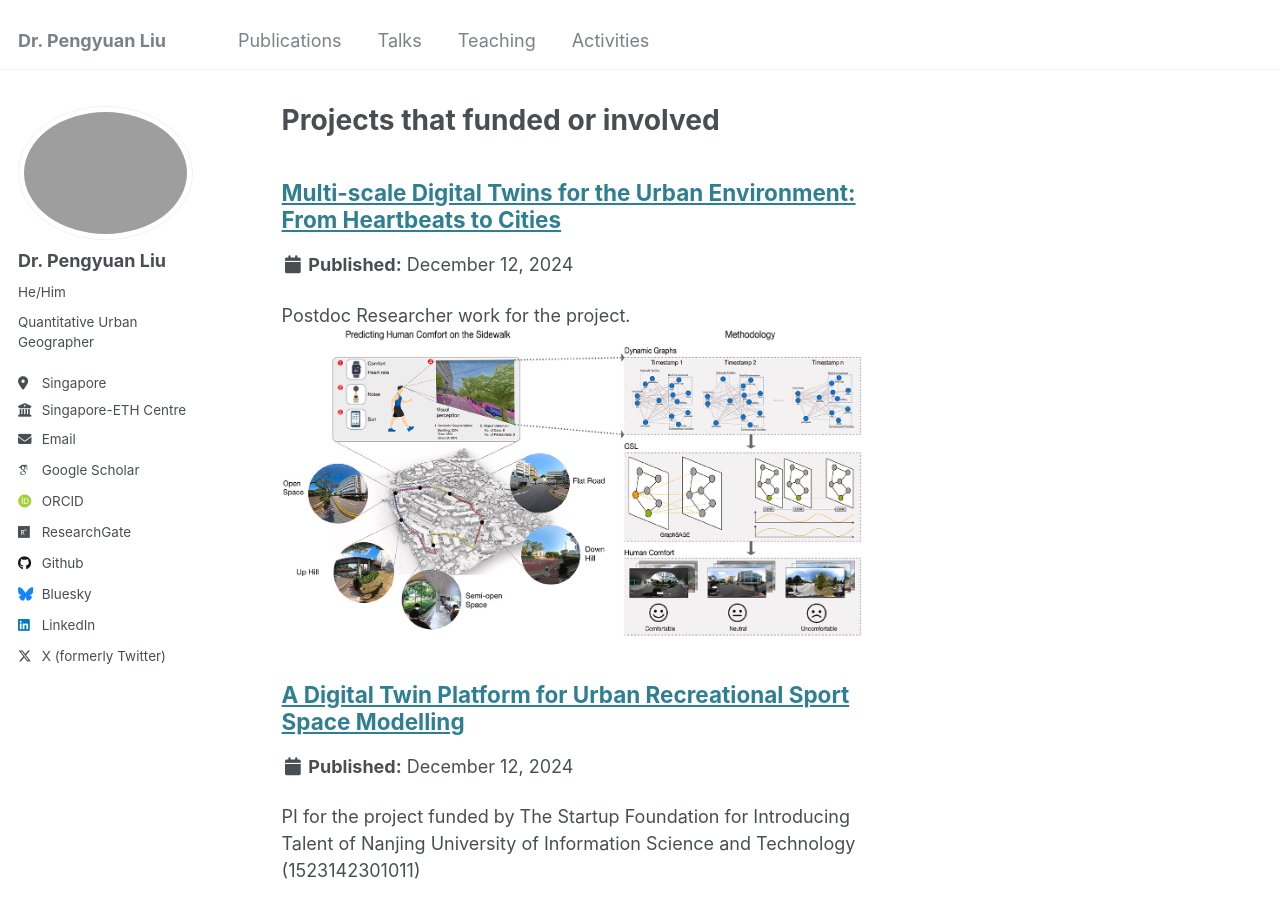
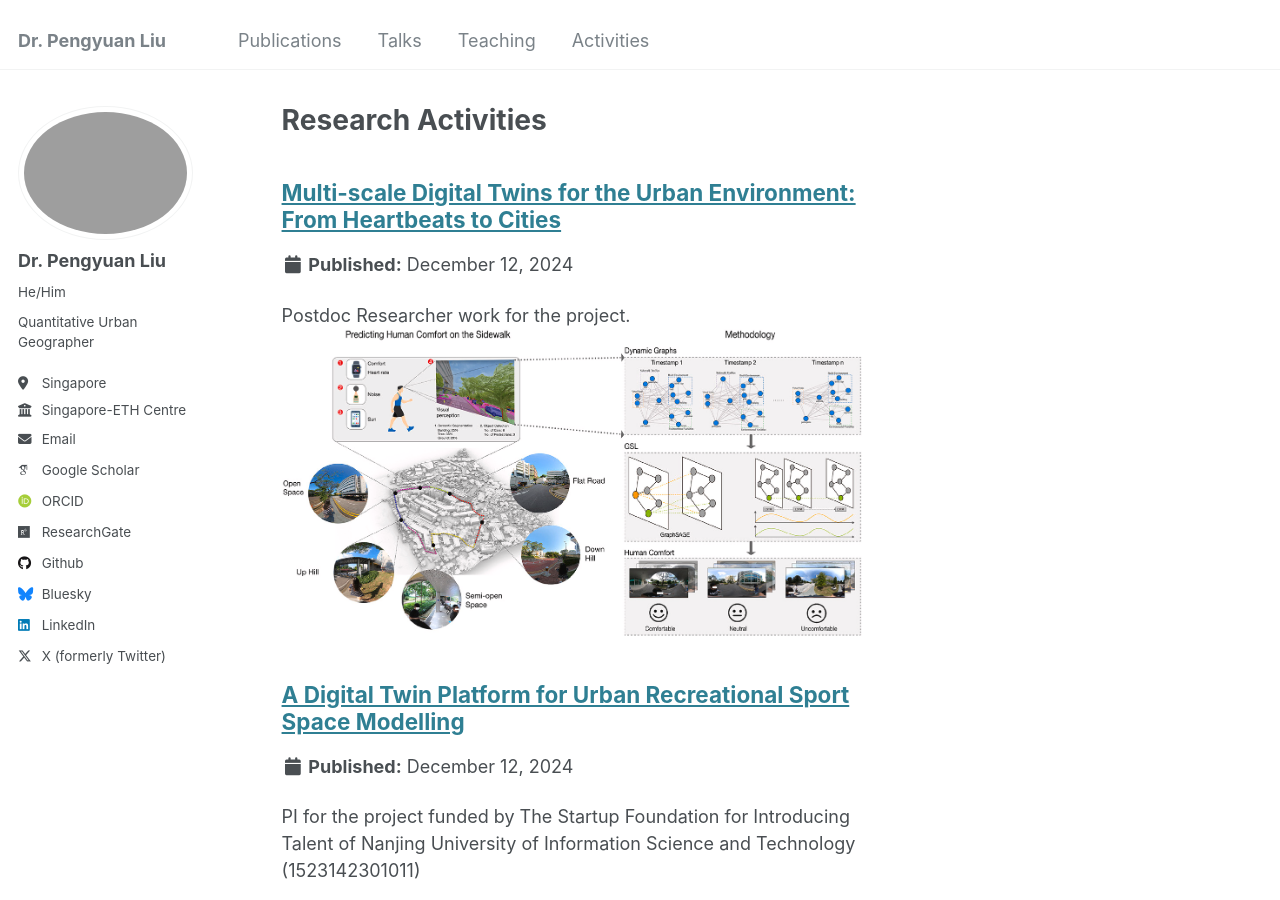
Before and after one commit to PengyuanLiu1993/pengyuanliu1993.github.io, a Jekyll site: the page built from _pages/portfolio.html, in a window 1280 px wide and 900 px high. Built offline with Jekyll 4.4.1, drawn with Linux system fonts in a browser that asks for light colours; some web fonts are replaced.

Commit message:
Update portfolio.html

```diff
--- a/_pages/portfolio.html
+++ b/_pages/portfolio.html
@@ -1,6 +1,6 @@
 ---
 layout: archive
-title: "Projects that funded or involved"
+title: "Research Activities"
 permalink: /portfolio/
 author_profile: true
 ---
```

━━━━━━

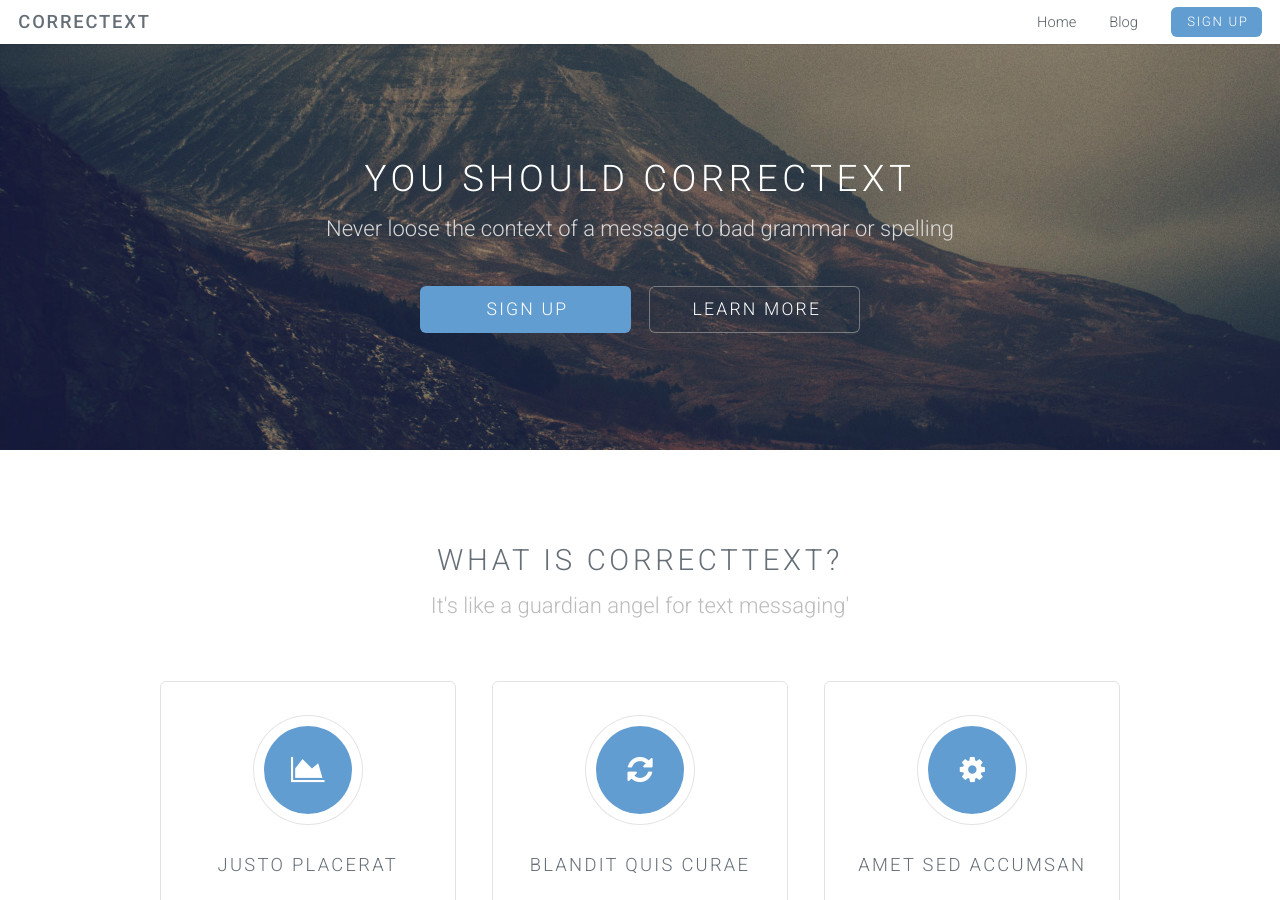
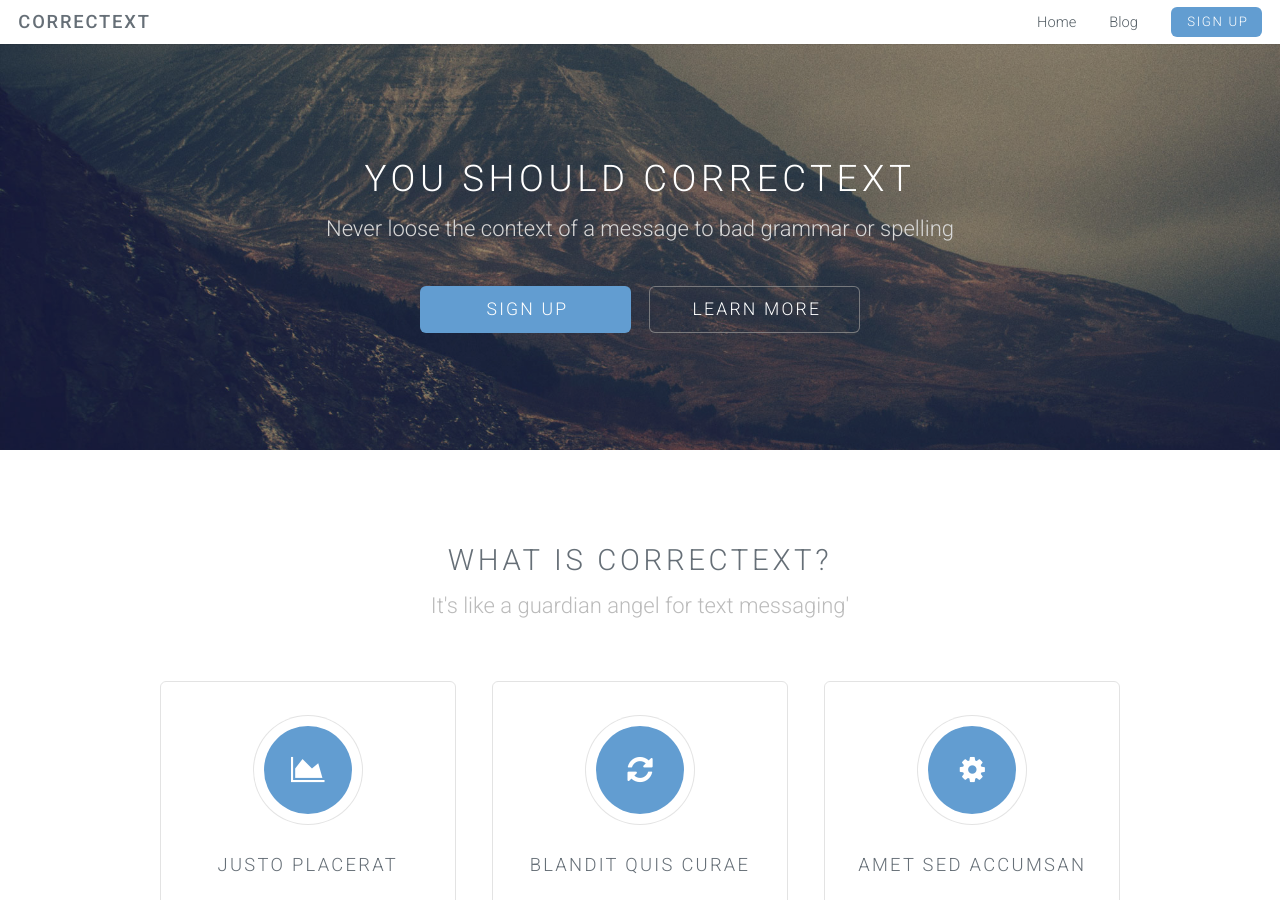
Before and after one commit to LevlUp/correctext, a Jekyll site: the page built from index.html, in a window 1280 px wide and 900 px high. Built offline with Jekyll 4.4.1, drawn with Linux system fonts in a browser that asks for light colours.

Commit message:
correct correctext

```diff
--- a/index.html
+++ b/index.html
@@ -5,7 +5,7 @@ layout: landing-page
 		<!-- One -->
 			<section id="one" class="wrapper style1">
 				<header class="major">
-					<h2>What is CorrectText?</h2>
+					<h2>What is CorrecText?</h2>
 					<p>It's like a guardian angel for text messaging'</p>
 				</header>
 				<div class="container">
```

━━━━━━

_Task objective_
Each line in the listing above that includes the word "title" needs to be copied out.

_Answer to the exercise_
-title: "Projects that funded or involved"
+title: "Research Activities"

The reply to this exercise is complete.